Entries shown:
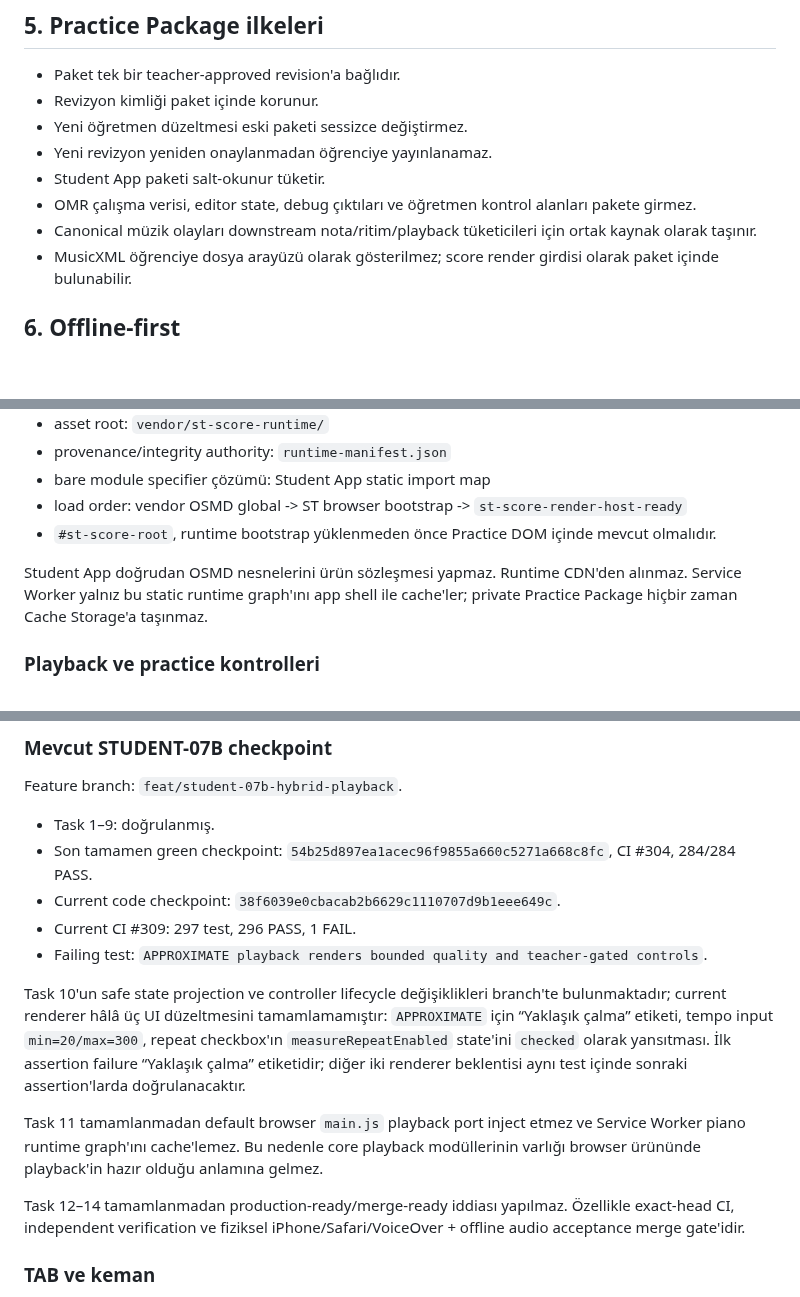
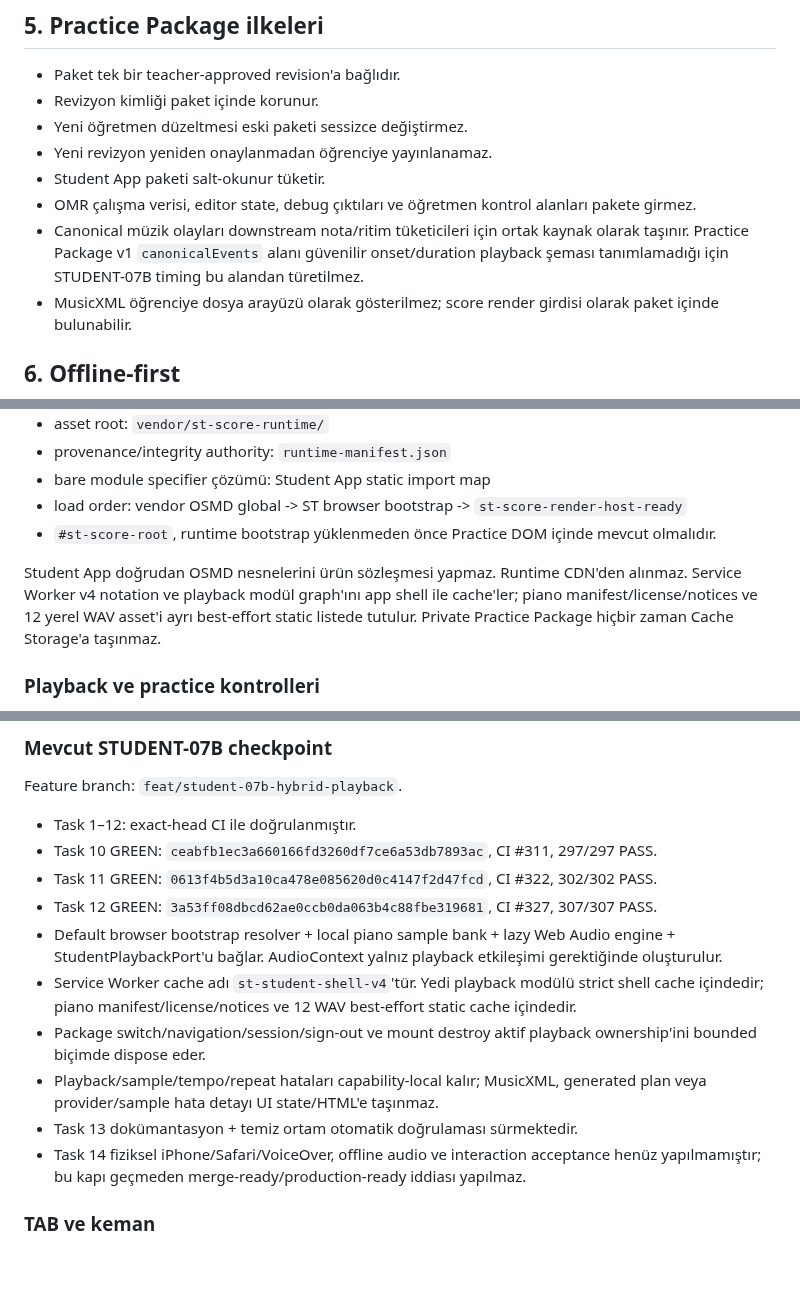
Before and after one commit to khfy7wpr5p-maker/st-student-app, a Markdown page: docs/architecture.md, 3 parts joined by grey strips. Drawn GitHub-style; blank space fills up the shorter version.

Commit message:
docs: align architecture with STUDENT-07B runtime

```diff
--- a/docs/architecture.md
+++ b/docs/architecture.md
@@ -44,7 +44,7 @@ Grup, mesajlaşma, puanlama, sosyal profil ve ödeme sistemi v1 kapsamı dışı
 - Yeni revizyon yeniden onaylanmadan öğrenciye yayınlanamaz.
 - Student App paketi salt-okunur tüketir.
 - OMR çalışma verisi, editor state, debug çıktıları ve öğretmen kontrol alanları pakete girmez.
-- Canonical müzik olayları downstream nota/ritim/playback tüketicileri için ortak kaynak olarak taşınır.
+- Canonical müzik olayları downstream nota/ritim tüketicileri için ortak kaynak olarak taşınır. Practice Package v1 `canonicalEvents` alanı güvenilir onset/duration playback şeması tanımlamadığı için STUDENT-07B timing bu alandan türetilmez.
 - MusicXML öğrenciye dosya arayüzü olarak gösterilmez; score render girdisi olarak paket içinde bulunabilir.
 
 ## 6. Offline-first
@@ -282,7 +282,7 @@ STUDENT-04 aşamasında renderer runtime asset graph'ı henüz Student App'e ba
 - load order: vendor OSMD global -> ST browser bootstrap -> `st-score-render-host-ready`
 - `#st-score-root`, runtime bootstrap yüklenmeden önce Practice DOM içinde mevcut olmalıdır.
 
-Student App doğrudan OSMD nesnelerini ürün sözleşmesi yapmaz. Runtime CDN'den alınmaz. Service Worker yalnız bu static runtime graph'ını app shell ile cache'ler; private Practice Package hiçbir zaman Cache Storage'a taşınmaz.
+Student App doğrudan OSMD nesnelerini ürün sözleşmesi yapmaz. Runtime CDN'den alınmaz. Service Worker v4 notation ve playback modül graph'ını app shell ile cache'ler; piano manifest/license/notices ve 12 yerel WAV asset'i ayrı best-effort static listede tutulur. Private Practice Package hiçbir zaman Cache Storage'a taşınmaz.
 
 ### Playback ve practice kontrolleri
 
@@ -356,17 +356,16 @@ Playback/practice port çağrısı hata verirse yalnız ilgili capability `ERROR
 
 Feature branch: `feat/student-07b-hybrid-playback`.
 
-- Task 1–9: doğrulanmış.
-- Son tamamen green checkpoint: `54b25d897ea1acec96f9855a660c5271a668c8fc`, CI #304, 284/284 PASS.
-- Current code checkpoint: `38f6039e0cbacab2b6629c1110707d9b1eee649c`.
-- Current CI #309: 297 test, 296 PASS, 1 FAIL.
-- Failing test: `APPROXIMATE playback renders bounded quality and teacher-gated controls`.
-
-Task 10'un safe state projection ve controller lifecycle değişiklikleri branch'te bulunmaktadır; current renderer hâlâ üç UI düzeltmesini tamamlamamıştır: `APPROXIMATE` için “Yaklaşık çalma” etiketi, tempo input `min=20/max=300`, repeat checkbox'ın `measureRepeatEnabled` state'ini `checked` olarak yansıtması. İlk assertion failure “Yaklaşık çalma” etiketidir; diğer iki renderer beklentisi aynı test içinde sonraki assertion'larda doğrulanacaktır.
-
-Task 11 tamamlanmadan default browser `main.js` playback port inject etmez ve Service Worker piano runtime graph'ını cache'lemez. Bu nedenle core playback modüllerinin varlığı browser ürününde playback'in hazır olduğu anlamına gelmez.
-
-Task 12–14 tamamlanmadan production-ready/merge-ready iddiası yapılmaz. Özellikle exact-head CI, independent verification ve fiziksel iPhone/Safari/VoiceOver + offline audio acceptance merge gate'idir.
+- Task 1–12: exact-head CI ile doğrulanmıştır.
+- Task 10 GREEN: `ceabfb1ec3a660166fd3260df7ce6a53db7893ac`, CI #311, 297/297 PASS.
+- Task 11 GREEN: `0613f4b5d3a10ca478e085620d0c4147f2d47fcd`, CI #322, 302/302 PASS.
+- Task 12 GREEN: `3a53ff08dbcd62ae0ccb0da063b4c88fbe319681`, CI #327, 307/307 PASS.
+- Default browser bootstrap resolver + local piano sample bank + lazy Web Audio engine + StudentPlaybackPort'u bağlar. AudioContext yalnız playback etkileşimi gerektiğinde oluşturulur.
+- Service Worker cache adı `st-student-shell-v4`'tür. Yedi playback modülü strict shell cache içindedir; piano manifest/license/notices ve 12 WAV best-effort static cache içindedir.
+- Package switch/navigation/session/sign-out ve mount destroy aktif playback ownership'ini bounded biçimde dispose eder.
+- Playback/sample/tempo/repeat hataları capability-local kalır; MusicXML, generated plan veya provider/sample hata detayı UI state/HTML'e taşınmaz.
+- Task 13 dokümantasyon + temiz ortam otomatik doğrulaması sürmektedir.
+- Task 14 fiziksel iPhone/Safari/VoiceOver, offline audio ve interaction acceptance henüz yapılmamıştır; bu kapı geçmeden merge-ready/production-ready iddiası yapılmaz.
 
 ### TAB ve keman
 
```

Exercise description:
A single figure is the whole answer: the number of lines in the material above where the string "PASS" occurs.

Answer section:
5